Heidi Allen: I do not wish to draw the hon. Gentleman away from the core of the debate, but given that he has just outlined why he believes that there are grounds within EU legislation for our stopping the import of fur, does he think that we might set other precedents and extend that to the import of foie gras, which I am deeply uncomfortable with?
Heidi Allen: To ask the Secretary of State for Foreign and Commonwealth Affairs, what discussions his Department has had with the Ministry of Defence on the £400 million which is reported to be due to Iran following arrangements made between the UK and Iran in the 1970s for the purchase of Chieftain tanks; and what recent discussions he has had with his Iranian counterpart on that matter.
Heidi Allen: To ask the Secretary of State for Education, pursuant to the Oral contribution of the Minister of State for Education of 18 July 2017, Official Report, column 713, what discussions her Department has had with HM Revenue and Customs to resolve the issues identified with the digital childcare service; and what progress her Department has made on steps identified in those discussions to resolve...
Heidi Allen: The hon. Lady is very kindly clearing up a few items. I am just thinking back to when I owned a flat that was originally in a leasehold property—four flats in a big Victorian house. We collectively bought out the freehold together. Is she content that the wording is tight enough to cover situations where there are multiple parts of freehold owner within one building?
Heidi Allen: To be honest, I knew that foie gras was a horrid food, but I am finding it quite distressing to hear in graphic detail what happens to these birds. How on earth can we have such double standards in this country? If we understand that it is too morally reprehensible to manufacture it here, how can we continue to import it? Surely, this has to change.
Heidi Allen: I have been dissecting today’s announcements. Would my right hon.
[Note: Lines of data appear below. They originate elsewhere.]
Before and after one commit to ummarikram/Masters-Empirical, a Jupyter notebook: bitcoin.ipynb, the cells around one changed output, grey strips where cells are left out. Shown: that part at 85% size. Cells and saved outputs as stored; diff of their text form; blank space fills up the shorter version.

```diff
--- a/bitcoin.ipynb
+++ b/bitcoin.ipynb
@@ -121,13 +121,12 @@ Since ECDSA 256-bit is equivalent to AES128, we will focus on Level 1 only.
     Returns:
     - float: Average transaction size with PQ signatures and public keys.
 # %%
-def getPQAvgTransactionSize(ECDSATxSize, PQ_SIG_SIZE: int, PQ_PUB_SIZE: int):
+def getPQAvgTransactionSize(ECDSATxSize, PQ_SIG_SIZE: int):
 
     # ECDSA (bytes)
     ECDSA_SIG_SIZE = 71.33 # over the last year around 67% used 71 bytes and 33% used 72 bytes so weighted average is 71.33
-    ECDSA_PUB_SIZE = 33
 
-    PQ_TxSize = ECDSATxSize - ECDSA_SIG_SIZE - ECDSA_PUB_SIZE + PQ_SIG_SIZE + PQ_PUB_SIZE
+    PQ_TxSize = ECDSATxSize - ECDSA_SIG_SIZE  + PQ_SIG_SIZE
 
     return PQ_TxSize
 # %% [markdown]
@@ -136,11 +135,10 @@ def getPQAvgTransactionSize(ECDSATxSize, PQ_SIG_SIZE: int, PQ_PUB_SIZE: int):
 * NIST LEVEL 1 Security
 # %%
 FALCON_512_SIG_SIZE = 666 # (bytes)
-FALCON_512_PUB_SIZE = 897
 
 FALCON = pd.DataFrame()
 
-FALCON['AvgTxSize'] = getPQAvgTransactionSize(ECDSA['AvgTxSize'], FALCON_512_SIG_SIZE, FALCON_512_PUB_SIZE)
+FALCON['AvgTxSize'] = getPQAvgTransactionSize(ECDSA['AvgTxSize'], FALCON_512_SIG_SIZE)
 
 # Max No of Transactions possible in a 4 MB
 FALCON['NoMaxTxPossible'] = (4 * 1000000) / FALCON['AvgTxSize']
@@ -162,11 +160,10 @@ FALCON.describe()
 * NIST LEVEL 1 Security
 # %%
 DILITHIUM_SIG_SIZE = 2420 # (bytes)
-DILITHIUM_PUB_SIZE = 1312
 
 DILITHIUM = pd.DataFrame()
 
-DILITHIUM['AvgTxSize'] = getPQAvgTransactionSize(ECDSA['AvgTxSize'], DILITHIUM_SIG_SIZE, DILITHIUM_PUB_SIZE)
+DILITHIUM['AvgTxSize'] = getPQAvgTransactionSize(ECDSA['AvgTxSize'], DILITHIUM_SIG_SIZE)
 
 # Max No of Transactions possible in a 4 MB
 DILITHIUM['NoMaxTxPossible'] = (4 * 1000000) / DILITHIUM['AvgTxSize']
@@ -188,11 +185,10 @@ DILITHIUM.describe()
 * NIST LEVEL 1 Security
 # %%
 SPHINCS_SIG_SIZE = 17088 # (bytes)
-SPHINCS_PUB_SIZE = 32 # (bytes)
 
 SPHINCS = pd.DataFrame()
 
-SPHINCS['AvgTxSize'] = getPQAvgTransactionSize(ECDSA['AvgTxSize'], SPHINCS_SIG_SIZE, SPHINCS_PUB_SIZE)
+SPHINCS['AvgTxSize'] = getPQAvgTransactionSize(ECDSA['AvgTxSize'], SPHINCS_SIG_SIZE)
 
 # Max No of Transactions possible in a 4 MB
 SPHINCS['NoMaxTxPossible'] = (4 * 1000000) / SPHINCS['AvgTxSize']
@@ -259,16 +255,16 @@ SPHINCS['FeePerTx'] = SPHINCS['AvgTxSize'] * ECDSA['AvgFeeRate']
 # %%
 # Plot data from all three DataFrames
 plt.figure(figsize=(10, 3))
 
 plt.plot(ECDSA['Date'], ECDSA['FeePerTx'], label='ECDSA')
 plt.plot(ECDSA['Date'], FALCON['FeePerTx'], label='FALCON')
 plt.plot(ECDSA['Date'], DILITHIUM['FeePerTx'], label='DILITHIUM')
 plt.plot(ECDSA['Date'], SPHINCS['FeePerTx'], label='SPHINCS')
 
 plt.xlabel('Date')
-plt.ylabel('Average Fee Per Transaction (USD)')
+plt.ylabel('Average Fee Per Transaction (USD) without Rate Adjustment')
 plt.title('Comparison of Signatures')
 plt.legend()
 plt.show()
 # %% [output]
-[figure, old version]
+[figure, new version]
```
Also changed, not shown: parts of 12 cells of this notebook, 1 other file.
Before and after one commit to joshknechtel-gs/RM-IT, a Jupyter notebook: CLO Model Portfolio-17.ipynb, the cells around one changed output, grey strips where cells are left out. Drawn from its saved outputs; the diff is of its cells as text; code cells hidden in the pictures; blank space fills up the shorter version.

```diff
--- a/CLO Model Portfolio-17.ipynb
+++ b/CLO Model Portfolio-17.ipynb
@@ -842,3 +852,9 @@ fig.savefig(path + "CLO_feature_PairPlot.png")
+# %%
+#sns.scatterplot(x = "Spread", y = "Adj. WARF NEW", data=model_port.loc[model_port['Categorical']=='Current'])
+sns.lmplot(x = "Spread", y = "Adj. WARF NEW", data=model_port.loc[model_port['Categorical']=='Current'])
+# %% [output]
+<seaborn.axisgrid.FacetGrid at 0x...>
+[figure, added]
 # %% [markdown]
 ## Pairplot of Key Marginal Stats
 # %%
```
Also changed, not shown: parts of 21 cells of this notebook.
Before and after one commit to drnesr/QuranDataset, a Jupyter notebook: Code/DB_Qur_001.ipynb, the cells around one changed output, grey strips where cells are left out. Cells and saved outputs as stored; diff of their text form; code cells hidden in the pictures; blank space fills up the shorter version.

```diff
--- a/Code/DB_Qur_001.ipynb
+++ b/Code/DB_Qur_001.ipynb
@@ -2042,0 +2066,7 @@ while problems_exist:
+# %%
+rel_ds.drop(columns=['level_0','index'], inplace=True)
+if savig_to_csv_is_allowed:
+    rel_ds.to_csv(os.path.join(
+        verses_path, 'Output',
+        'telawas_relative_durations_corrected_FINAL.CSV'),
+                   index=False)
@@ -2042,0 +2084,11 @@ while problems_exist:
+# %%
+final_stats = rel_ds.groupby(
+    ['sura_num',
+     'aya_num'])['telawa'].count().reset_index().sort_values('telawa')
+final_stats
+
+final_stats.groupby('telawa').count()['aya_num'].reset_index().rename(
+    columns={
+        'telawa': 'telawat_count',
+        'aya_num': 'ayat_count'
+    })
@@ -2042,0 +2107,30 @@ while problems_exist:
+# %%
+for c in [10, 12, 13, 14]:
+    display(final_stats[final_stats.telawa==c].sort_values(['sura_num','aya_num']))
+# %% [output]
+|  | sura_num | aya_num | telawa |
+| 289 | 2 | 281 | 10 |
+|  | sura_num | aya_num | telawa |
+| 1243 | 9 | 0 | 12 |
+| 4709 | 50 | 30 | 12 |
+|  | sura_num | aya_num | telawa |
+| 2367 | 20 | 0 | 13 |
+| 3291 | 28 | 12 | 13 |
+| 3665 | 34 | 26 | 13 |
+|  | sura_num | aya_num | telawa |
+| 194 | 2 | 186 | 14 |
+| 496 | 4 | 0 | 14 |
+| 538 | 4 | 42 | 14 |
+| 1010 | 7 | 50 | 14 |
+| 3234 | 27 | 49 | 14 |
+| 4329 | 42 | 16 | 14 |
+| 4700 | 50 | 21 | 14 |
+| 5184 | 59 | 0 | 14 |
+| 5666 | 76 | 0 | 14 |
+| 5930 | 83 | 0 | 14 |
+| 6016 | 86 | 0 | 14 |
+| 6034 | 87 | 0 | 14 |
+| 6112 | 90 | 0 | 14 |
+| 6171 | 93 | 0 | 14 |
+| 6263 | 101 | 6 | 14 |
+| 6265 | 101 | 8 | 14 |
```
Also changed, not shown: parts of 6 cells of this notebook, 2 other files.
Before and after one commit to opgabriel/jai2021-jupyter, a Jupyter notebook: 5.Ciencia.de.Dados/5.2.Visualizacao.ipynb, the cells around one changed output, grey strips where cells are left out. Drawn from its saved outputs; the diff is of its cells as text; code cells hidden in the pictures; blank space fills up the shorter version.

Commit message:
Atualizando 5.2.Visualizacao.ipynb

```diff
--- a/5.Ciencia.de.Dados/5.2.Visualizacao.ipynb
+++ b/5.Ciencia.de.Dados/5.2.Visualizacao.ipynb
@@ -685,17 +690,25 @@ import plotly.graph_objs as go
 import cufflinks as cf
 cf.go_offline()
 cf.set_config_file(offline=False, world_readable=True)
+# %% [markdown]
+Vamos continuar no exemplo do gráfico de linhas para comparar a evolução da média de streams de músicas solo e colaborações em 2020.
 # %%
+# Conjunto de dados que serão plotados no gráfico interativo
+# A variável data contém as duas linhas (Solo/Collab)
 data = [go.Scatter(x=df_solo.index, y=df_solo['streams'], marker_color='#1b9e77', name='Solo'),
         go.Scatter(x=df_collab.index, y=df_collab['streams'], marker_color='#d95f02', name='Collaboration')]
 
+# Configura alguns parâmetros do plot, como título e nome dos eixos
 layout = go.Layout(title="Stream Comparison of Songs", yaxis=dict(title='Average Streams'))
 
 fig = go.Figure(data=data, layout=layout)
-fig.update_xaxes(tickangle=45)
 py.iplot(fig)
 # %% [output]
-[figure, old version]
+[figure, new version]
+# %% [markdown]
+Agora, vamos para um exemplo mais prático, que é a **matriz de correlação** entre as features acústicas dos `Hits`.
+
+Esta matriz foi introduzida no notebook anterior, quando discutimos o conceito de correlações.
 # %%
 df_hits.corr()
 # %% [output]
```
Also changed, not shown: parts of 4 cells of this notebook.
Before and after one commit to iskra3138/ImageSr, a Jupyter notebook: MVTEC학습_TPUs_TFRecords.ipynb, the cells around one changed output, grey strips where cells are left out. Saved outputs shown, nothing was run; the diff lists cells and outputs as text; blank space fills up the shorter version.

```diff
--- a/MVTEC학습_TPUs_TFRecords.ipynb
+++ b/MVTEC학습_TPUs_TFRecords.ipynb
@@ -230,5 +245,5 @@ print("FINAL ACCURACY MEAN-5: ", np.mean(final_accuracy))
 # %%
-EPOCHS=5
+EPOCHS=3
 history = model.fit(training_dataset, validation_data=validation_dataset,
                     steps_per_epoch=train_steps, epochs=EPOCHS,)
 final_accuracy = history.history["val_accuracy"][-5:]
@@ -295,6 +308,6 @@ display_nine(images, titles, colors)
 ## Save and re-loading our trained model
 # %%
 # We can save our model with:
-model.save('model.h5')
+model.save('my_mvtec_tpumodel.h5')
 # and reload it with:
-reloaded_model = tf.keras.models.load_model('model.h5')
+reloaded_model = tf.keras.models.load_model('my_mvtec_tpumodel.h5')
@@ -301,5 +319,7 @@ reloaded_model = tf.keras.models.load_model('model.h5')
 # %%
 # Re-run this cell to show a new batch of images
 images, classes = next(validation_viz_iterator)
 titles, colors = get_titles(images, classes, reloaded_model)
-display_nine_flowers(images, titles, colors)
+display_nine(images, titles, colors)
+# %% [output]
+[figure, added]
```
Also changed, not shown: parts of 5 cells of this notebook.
Friend be interested to know that a single parent not in receipt of housing benefit will see their work allowance improve from £397 to £492, but it will still not be where it should have been on pre-2015 figures, which is £734? That remains a massive gap. I do not think we have heard enough of the detail today.
Heidi Allen: To ask the Secretary of State for Environment, Food and Rural Affairs, pursuant to the Answer of 21 January 2019 to Question 209299 on Lead: Ammunition, whether he has made an assessment of the implications for his polices of the European Chemicals Agency report on regulation of the use of lead ammunition; and whether he plans to bring forward legislative proposals to restrict or ban the use...
Heidi Allen: On a point of order, Mr Speaker. The Prime Minister must now recognise that this deal is over, and the House has a serious responsibility on Monday to find a solution to this impasse. Jobs and livelihoods across the country are at stake. There is a way out of this impasse, as many of us have been saying for months and months: we must have a people’s vote now.
Heidi Allen: Will the hon. Gentleman reflect on one of the elements of universal credit, which is that it is not just an IT system but an entire way for people to work with a mentor and somebody in the jobcentre who will assist them to build a life of better employment and higher wages? That is what he should be talking about if he wants to get people out of poverty.
Heidi Allen: It is very kind of my hon. Friend to give way. On the subject of emergency Bills, what could be more of an emergency than the women of Northern Ireland wondering, right here and right now, what on earth they have to put themselves through in order to have the choice to have an abortion without having to travel to England? For me, that is a pretty big emergency, too.